Strange customs seem to be a hindrance in understanding the Bible. Let’s be honest: that’s just the way it is. There’s this whole thing about taking off a sandal and exchanging it as a legal transaction. Or there’s that thing about marching around Jericho 7 times and blowing horns so the walls would fall down. There are the Urim and Thummim, which were stones (dice, or possibly stones marked with the Hebrew symbols for ‘yes’ and ‘no’) used by priests to make some decisions (divining God’s will). We can talk about funeral customs, wedding traditions, the meaning of rank, and status, and even using the words “I am” and how, even today, Jews don’t write the word “God” but, instead write “G-d” because it would be blasphemy to write God’s name (or even a representation of it).

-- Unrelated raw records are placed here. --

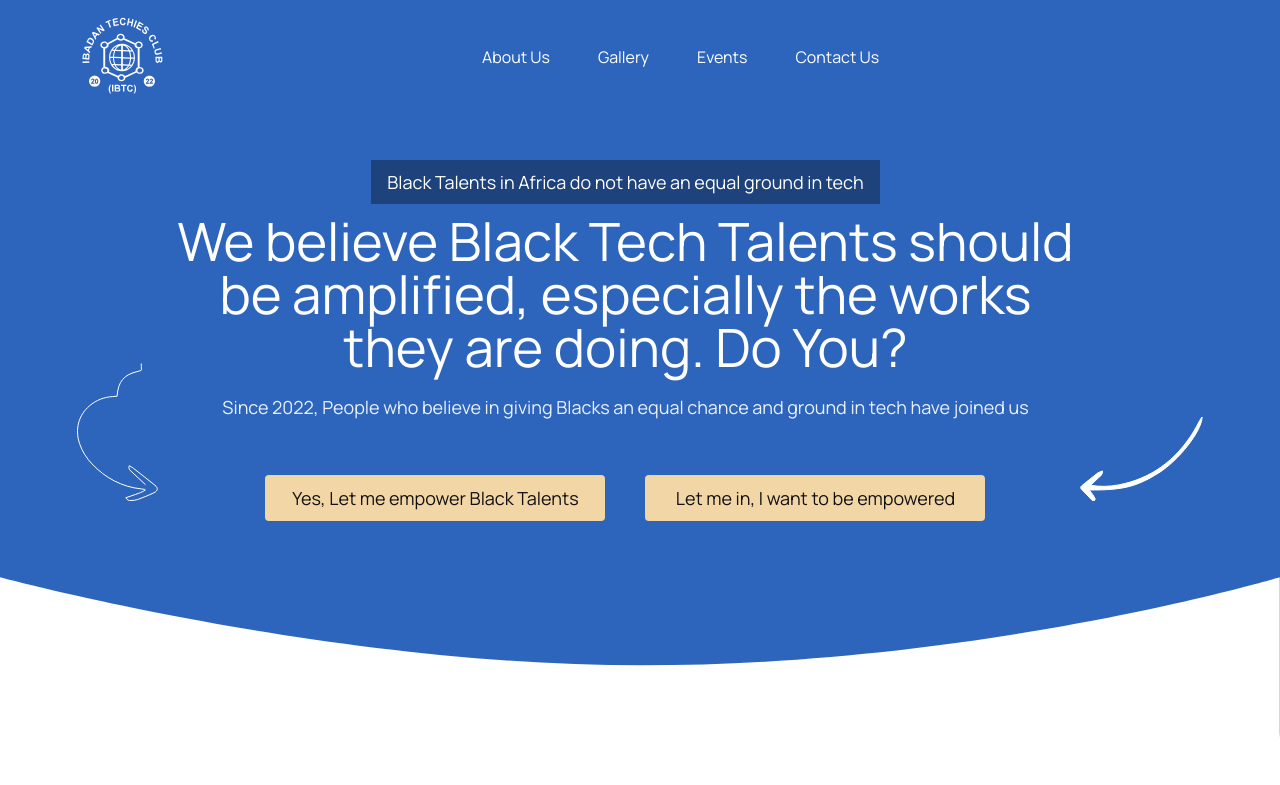
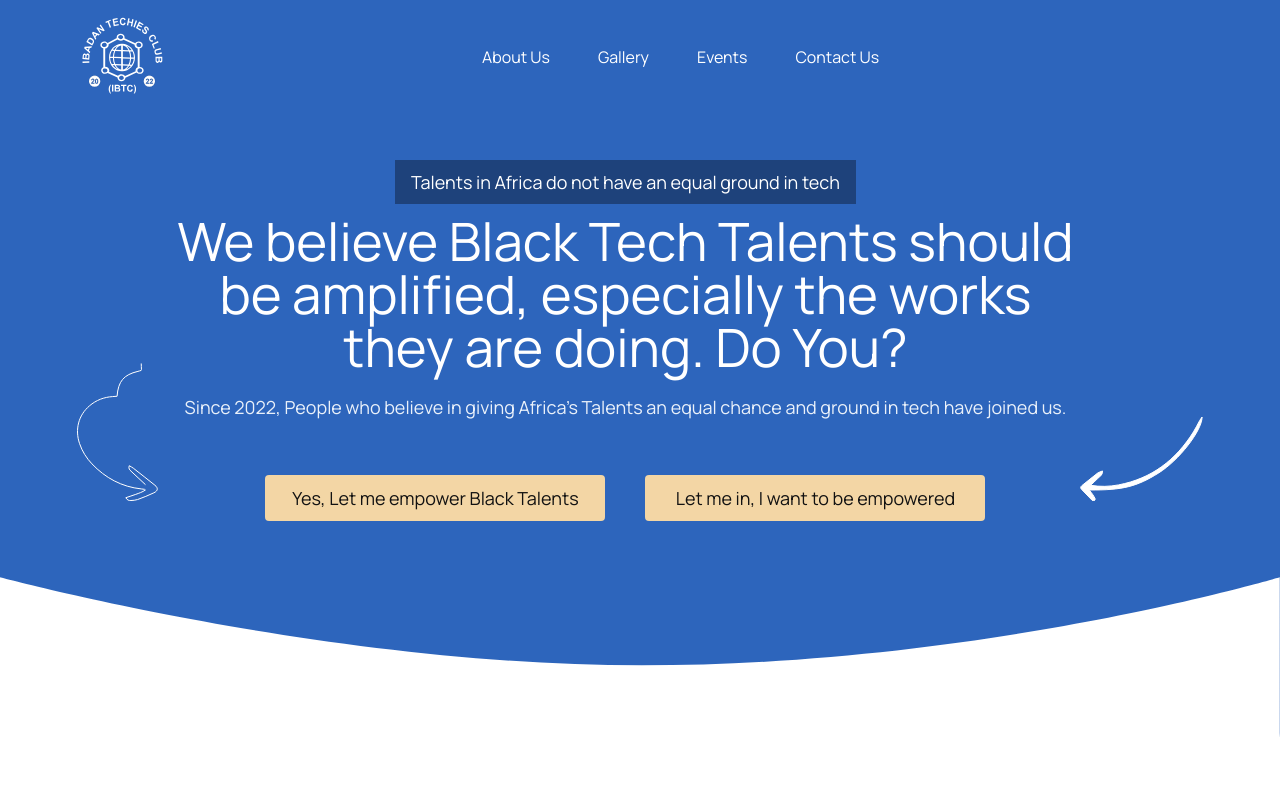
Before and after one commit to Ibadan-Techies/badtechies, a Next.js app: page / in a window 1280 px wide. Shown: the top 785 px of the page. Built offline with nearby package versions, Linux system fonts and the light colour scheme.

Commit message:
update banner content

```diff
--- a/src/components/Layout/LandingBanner/banner.tsx
+++ b/src/components/Layout/LandingBanner/banner.tsx
@@ -58,7 +58,7 @@ function Main() {
       <div className="flex flex-col gap-[22px] lg:gap-6 text-lg leading-[1.125rem]">
         <p className="text-white">
           <span className="py-2.5 px-4 bg-ibtc-blue-dark max-lg:text-xs max-lg:leading-3 lg:w-fit max-sm:block">
-            Black Talents in Africa do not have an equal ground in tech
+            Talents in Africa do not have an equal ground in tech
           </span>
         </p>
         <p className="_spexXtext max-md:text-3xl max-md:leading-8 text-white">
@@ -66,8 +66,8 @@ function Main() {
           works they are doing. Do You?
         </p>
         <p className="text-ibtc-offwhite max-lg:text-base max-lg:leading-[22.4px]">
-          Since 2022, People who believe in giving Blacks an equal chance and
-          ground in tech have joined us
+          Since 2022, People who believe in giving Africa's Talents an equal
+          chance and ground in tech have joined us.
         </p>
       </div>
       <ButtonGroup />
```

Yet how many of our customs seem strange? The other day, I was watching “Close Encounters of the Third Kind.” Do you remember the movie? In it, aliens make contact with humans. They communicate via simple musical tones and hand gestures, the point of them being to convey the message ‘we want to be friends.’ Do those gestures seem strange? They shouldn’t. There are areas of the world where even a handshake is not understood even though it’s a common greeting in the West. What would aliens think about today’s customs?
Saying “OK” isn’t a universal thing. People even 20 years ago (and many senior citizens today) don’t communicate via heads-down text the way so many young people do today; if you go to Azerbaijan, I’m sure people communicate differently. Two thousand years from now, perhaps people will look back on 2014 and, in piecing together how we lived, talk about customs like taking off your hat for the national anthem, putting your hand over your heart when you say the Pledge of Allegiance, holding the door for a lady, or our other quirky customs and traditions to help explain how we lived.
What’s the point? The point is that it isn’t always easy to understand what the Bible is saying. The best way to interpret Scripture is to use other parts of Scripture first and foremost. If you don’t understand something, seek out an answer first somewhere else in the Bible. I don’t know where the unique Hebrew custom with the sandal came from, but I do know that my concordance points me to several other verses to explain it. Using God’s word to explain itself is the surest way to seeking understanding of things that, on the surface, may seem difficult to discern.
Lord, help me to understand.
Read Ruth 4.